Accept is easy. "Duh! Of course." Or "Ah, OK, I can see lots of readers might take it that way." And then you change it. But don't necessarily work out the change there and then, at least for anything more than a typo. On the Don't Fiddle principle, it's much safer to wait until you have a list of everything that needs doing, and a plan for how to do it. You might also want to check that it's not a criticism that chimes too neatly with the lies that your Inner Critic so often tells you.
Ignore is fairly easy. But, before you press the Eject button, do strip down your "Ignore" to make sure it's a) not a disguise for your own reluctance to murder darlings, b) not a reaction to a reader who you have yourself unconsciously taken agin for some reason, c) not because the feedback is about something you didn't ask for - e.g. about macro issues when you were looking for micro ones, or vice versa: unsolicited feedback is not, a priori, wrong.
Adapt is trickier. First, remember that a lot of feedback will be about what the reader experienced as unsatisfactory, but they well may attribute their discomfort to the wrong cause: "it's too long", for example, can have lots of causes, and most of them are not about there being too many words. To decode reactions into causes, try my Fiction-Editor's Pharmacopoeia.
Once you've decided what the real cause is, then lots of the time, if you go on chewing away at possible solutions (I do this on a walk, more often than not) what you need to do about that particular problem will gradually come clear. But I want to suggest a crucial shift in your thinking. Feedback is not about Teacher correcting your work, nor about Invader giving orders you should resist. Whatever others have written (literally or figuratively) in the margins of your work, you should give it the same status - no more but no less important - as your own comments have when you do a print-and-mark-up editing session on your own work. In other words, you need to take others' feedback as part of a larger stage of problem-finding, and then use your own sense of what this story is to integrate everything into some kind of plan for solving them: a clear to-do list, if you like.

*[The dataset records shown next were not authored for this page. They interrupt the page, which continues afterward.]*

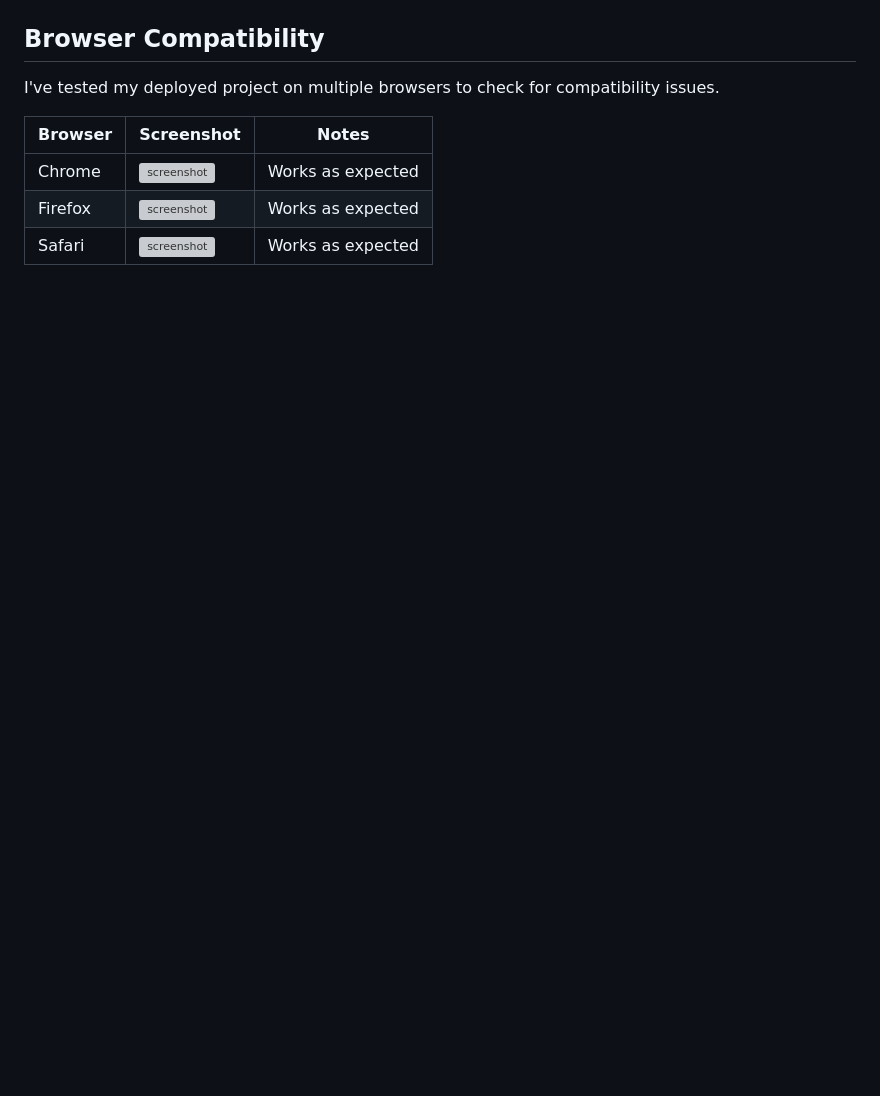
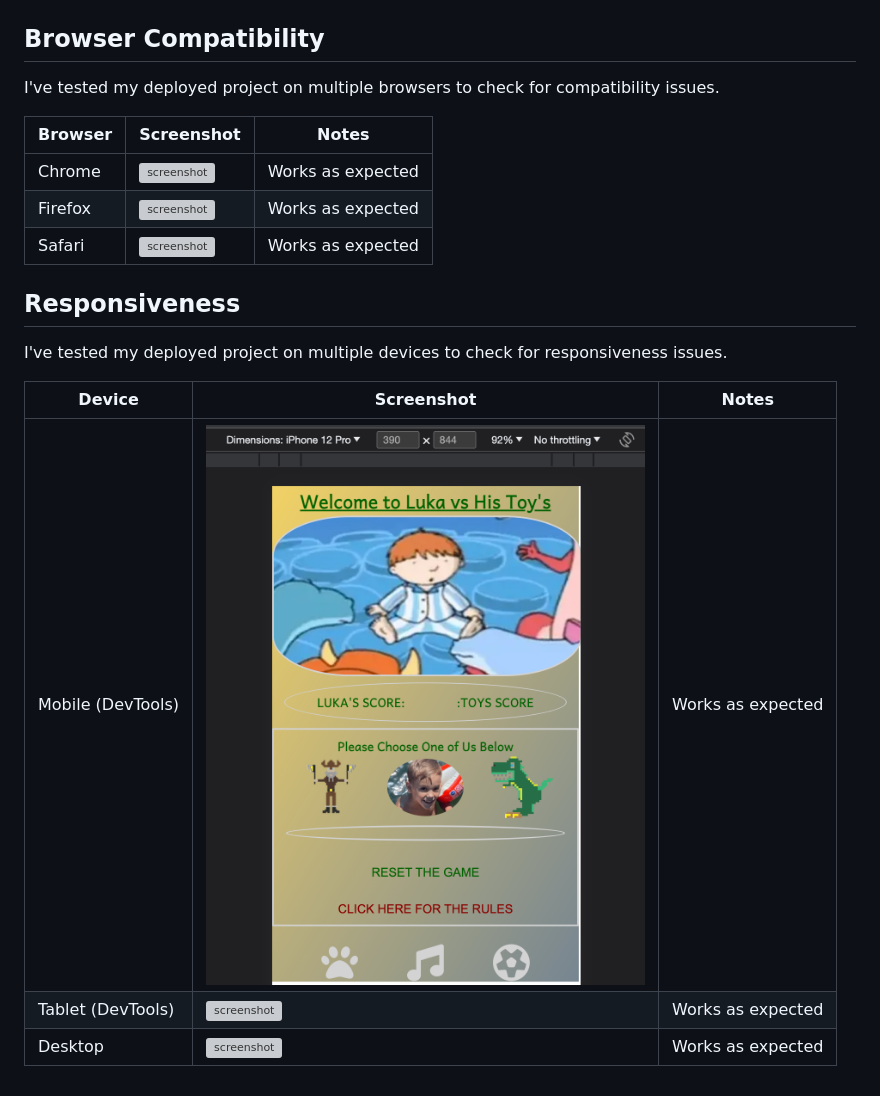
Before and after one commit to Code-Institute-Submissions/Stocks84-Luka_vs_Toys, a Markdown page: README.md, the part around the change. GitHub-like rendering; pictures changed too: documentation/responsive-mobile.png (added); blank space fills up the shorter version; grey boxes are pictures that could not be loaded.

Commit message:
Add responsive content & images

```diff
--- a/README.md
+++ b/README.md
@@ -156,3 +156,13 @@ I've tested my deployed project on multiple browsers to check for compatibility
 | Chrome | ![screenshot](documentation/browser-chrome.png) | Works as expected |
 | Firefox | ![screenshot](documentation/browser-firefox.png) | Works as expected |
 | Safari | ![screenshot](documentation/browser-safari.png) | Works as expected |
+
+## Responsiveness
+
+I've tested my deployed project on multiple devices to check for responsiveness issues.
+
+| Device | Screenshot | Notes |
+| --- | --- | --- |
+| Mobile (DevTools) | ![screenshot](documentation/responsive-mobile.png) | Works as expected |
+| Tablet (DevTools) | ![screenshot](documentation/responsive-tablet.png) | Works as expected |
+| Desktop | ![screenshot](documentation/responsive-desktop.png) | Works as expected |
```
Also changed, not shown: 2 other files.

You may be allergic to planning, but don't forget you need the problem-solving to lead to a strong, coherent piece of story-telling. Since in any piece of well-written fiction, every aspect of it depends on other aspects, if you don't think about your process, but dodge about fixing a paragraph here and a plot-line there, it's like loading the car for Christmas: if you throw in anything that your eye lands on, chances are you'll forget lots, there won't be room for everything, and half the presents will get squashed. As with everything in writing, if you get the process right, the product has a far better chance of coming out right too, so do the writerly equivalent of gathering everything that needs to go into the middle of the sitting room floor, and thinking about what order to pack things in before you start.

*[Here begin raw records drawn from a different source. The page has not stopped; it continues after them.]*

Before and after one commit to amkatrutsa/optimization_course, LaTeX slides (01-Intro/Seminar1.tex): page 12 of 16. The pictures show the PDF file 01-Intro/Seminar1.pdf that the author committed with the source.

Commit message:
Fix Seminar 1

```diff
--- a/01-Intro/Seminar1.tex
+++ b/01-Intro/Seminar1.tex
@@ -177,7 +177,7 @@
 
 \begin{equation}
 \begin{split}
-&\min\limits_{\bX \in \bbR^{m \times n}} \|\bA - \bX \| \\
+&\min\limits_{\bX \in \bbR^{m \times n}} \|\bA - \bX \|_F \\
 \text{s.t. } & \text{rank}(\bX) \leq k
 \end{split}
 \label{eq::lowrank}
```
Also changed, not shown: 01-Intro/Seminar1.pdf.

If there's so much writing and so much feedback that you're drowning, try my post on Taming Your Novel. And if you've sorted out a to-do list but still don't know where to start, trying the one on How To Eat An Elephant.
Finally - which is really first - long before you're staring at the email or the writer across the table, it's worth thinking about when feedback would be most useful, which means thinking about how to ask for the right kind of help. I'm working on a post about that, but meanwhile I've got a good few events coming up, so it'll have to wait. Good luck!